   Nashville television had two popular clowns over the years.
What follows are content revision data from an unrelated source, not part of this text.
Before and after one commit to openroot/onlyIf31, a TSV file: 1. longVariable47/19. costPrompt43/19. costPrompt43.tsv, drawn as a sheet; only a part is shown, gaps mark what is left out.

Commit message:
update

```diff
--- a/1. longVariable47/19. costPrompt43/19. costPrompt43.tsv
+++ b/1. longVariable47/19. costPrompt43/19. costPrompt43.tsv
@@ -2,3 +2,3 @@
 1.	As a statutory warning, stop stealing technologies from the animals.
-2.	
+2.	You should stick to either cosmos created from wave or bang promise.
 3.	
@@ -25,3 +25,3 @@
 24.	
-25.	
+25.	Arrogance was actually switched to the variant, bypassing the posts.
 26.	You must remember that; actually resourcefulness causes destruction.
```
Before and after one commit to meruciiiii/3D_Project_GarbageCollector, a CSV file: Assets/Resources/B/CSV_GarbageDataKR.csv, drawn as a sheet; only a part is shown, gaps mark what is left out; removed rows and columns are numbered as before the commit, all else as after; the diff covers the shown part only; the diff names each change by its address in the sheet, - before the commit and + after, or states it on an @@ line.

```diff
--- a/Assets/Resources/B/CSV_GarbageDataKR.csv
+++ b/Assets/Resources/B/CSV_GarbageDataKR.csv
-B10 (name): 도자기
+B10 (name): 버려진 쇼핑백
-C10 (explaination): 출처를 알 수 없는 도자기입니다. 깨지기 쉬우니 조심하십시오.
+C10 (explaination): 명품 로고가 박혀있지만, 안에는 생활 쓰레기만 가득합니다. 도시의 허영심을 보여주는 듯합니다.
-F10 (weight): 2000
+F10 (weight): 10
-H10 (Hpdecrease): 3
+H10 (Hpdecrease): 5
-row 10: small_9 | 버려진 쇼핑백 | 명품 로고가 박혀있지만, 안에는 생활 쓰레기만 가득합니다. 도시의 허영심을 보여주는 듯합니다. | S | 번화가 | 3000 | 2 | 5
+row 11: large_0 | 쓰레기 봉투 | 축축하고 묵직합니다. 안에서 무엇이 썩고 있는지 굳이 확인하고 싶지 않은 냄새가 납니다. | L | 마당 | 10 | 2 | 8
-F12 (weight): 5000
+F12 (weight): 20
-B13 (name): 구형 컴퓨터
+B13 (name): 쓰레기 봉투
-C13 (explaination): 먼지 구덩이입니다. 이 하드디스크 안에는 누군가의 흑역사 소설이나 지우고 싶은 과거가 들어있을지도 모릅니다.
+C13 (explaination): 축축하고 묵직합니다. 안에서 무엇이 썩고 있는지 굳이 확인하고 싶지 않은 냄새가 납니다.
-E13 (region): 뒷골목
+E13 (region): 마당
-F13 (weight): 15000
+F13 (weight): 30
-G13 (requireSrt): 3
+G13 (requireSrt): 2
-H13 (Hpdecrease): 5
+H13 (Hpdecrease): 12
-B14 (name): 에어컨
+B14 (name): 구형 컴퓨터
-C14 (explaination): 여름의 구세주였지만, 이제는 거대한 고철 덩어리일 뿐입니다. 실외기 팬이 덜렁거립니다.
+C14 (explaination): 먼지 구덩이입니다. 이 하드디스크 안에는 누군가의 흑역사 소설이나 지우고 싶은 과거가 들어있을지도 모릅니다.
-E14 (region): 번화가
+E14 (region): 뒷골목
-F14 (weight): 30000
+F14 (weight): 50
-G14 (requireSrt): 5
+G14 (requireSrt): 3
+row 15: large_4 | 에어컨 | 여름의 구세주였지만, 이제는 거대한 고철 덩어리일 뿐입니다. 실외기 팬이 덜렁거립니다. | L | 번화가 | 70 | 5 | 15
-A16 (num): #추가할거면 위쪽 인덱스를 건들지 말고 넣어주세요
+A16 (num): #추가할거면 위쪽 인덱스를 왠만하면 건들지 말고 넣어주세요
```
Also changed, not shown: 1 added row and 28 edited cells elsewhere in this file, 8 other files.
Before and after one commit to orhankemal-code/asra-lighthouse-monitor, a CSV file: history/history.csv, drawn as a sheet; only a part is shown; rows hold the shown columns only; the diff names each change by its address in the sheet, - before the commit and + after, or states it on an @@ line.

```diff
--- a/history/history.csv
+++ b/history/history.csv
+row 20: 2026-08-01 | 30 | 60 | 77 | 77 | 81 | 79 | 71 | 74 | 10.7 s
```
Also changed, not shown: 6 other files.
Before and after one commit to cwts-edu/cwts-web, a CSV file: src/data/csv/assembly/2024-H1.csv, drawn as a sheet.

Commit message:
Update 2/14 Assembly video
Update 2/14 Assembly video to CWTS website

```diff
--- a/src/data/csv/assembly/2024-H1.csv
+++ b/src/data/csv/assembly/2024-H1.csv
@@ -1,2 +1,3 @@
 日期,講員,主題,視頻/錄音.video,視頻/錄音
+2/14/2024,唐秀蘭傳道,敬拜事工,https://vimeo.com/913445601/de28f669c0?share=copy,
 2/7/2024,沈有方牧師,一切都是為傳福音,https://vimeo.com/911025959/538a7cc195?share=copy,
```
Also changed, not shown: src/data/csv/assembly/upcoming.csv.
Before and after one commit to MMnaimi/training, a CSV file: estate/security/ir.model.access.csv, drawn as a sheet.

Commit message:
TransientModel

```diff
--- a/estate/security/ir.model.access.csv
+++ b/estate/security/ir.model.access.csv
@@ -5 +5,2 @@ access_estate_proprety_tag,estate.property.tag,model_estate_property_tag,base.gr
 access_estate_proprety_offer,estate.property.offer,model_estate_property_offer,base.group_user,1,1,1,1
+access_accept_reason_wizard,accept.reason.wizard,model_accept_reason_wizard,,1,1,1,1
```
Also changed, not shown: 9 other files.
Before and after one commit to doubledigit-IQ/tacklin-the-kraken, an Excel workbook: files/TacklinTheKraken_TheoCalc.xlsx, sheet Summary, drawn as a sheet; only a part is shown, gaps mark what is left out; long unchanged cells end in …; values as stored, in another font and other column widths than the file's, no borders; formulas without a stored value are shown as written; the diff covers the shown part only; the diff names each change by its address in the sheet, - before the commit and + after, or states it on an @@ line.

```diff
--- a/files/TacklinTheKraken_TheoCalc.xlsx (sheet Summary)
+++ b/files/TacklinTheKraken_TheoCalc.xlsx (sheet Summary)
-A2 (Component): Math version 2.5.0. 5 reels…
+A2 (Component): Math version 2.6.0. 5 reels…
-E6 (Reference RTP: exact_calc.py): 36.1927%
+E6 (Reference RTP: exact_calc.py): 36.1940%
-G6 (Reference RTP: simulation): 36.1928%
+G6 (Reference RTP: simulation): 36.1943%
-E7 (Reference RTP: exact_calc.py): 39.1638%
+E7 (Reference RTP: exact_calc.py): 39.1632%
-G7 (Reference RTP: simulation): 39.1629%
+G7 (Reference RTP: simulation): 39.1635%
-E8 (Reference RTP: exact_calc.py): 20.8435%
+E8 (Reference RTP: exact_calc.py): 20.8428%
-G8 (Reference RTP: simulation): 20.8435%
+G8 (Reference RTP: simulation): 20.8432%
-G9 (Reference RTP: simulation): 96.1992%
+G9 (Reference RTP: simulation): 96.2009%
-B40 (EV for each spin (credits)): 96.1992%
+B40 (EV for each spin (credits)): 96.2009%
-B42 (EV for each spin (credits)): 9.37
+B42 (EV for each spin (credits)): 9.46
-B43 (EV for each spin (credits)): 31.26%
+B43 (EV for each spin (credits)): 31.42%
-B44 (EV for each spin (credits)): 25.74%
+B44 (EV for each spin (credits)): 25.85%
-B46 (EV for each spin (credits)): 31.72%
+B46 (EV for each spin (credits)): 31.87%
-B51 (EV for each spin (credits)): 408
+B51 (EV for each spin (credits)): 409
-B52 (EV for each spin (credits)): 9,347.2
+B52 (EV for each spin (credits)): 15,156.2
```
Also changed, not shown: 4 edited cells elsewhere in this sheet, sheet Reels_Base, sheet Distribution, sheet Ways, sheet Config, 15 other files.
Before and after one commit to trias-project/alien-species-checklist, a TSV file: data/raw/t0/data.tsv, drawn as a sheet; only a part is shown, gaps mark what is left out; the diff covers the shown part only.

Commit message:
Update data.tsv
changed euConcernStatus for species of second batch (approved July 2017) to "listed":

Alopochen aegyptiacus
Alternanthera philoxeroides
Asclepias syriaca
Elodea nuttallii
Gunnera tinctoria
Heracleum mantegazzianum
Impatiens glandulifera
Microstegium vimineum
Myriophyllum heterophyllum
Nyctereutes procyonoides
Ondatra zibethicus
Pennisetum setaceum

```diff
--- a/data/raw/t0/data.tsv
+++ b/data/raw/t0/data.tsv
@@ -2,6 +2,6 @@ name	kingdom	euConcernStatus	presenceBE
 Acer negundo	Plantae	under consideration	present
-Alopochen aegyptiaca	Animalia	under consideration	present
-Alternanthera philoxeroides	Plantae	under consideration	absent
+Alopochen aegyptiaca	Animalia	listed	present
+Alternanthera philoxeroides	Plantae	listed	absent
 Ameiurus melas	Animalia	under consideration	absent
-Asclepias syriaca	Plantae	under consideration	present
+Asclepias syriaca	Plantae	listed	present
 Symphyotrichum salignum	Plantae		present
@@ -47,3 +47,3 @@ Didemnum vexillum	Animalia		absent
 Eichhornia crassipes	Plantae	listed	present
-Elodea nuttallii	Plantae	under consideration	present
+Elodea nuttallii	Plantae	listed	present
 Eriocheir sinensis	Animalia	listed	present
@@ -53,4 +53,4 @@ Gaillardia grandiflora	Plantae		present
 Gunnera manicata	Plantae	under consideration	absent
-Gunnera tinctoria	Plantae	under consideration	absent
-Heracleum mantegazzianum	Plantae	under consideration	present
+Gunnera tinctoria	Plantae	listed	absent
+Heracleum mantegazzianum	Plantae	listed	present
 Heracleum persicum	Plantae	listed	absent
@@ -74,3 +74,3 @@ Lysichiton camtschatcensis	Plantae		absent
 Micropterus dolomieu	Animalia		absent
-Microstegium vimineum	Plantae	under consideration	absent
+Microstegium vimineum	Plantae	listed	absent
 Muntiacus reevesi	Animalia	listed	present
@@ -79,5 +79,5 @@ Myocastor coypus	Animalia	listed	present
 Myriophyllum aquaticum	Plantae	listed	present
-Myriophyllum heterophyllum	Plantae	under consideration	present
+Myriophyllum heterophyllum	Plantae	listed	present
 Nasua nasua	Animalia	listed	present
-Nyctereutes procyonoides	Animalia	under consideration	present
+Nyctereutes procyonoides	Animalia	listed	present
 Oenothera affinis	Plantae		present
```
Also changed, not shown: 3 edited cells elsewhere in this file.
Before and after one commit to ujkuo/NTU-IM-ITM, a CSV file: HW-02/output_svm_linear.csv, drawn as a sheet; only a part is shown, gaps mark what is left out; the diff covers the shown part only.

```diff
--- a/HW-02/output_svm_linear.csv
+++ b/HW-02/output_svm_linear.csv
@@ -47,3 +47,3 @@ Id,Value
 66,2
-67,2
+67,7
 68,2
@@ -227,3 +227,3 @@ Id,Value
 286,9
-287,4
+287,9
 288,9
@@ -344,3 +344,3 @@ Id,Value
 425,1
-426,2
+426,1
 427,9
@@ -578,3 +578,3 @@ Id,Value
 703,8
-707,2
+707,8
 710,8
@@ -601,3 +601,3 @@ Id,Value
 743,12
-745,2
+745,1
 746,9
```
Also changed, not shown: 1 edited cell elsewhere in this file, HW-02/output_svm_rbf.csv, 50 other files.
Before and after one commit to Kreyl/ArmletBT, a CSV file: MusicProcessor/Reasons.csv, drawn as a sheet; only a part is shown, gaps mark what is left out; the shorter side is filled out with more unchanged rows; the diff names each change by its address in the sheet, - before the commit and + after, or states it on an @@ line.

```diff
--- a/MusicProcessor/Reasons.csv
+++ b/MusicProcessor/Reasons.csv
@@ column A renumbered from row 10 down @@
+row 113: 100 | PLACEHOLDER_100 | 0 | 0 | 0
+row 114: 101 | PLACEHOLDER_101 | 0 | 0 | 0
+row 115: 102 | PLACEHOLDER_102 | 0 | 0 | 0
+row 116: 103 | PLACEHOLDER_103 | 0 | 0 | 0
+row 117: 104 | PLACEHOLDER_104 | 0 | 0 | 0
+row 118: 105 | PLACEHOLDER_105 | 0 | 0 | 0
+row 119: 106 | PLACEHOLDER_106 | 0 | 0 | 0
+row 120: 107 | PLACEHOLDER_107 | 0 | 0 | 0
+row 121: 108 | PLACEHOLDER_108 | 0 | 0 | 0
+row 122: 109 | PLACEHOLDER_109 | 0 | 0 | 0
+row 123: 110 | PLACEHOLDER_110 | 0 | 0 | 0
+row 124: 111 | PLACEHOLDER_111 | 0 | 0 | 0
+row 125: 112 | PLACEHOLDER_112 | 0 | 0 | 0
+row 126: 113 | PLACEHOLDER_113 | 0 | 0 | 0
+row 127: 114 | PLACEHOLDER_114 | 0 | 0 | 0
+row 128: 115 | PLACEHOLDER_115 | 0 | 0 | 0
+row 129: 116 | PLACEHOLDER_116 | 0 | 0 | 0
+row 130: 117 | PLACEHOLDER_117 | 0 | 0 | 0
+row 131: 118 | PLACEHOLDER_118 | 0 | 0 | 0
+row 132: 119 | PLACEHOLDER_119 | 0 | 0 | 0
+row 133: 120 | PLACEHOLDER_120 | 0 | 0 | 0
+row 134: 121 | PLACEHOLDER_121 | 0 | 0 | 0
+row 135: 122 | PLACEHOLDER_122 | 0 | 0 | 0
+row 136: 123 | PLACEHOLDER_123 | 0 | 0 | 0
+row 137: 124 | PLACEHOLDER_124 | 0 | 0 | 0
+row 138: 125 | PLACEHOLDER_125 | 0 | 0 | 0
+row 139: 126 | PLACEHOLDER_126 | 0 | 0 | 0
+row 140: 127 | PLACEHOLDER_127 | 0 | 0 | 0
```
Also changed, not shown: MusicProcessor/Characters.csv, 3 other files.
Bozo the Clown was on Channel 8 (now Channel 2), and Happy A. Clown was a fixture on Channel 4. Both enjoyed success and starred on their own shows, aimed primarily, of course, at children.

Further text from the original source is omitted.